> ABOUT THIS TASK: Copy the lines below as they are; omit the images they contain.

Entries taken from a collection:

*****

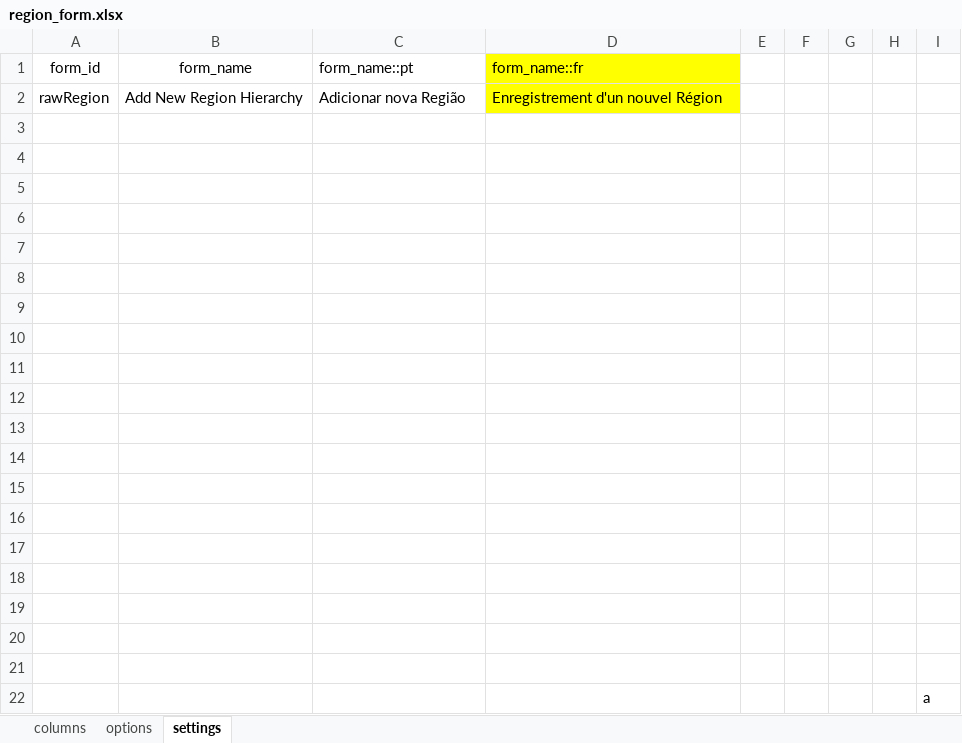
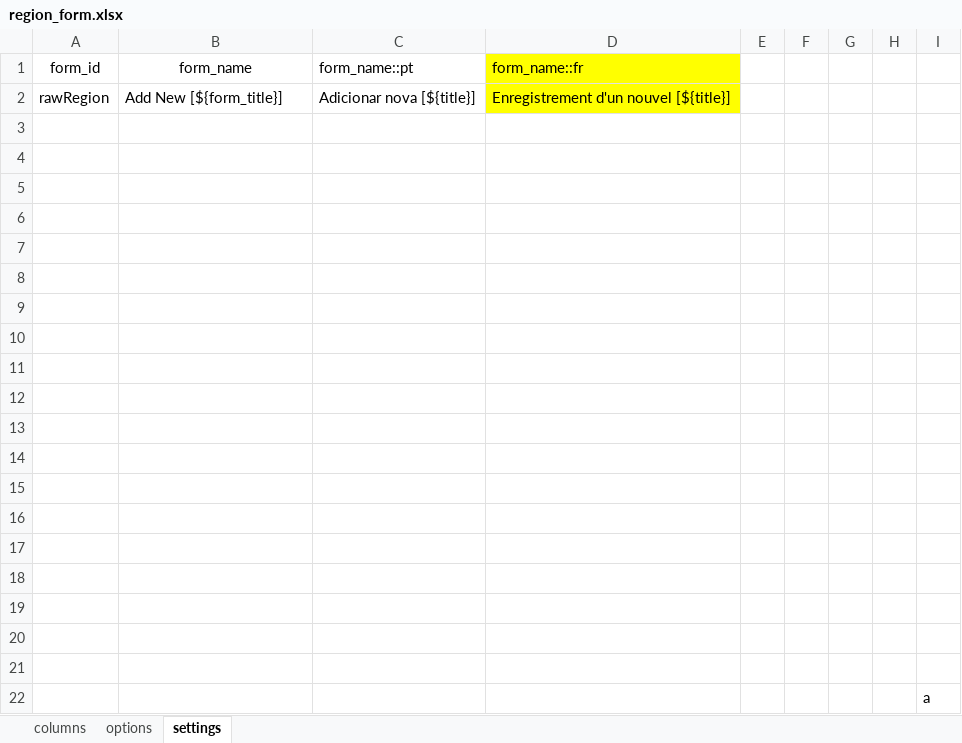
Before and after one commit to philimones-group/hds-explorer-tablet, an Excel workbook: app/src/main/res/raw/region_form.xlsx, sheet settings, drawn as a sheet; values as stored, in another font and other column widths than the file's, no borders; the diff names each change by its address in the sheet, - before the commit and + after, or states it on an @@ line.

```diff
--- a/app/src/main/res/raw/region_form.xlsx (sheet settings)
+++ b/app/src/main/res/raw/region_form.xlsx (sheet settings)
-B2 (form_name): Add New Region Hierarchy
+B2 (form_name): Add New [${form_title}]
-C2 (form_name::pt): Adicionar nova Região
+C2 (form_name::pt): Adicionar nova [${title}]
-D2 (form_name::fr): Enregistrement d'un nouvel Région
+D2 (form_name::fr): Enregistrement d'un nouvel [${title}]
```
Also changed, not shown: app/src/main/res/raw/household_form.xlsx, app/src/main/res/raw/pre_registration_household_form.xlsx, 4 other files.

*****

> WRITTEN SOLUTION:
Before and after one commit to philimones-group/hds-explorer-tablet, an Excel workbook: app/src/main/res/raw/region_form.xlsx, sheet settings, drawn as a sheet; values as stored, in another font and other column widths than the file's, no borders; the diff names each change by its address in the sheet, - before the commit and + after, or states it on an @@ line.

```diff
--- a/app/src/main/res/raw/region_form.xlsx (sheet settings)
+++ b/app/src/main/res/raw/region_form.xlsx (sheet settings)
-B2 (form_name): Add New Region Hierarchy
+B2 (form_name): Add New [${form_title}]
-C2 (form_name::pt): Adicionar nova Região
+C2 (form_name::pt): Adicionar nova [${title}]
-D2 (form_name::fr): Enregistrement d'un nouvel Région
+D2 (form_name::fr): Enregistrement d'un nouvel [${title}]
```
Also changed, not shown: app/src/main/res/raw/household_form.xlsx, app/src/main/res/raw/pre_registration_household_form.xlsx, 4 other files.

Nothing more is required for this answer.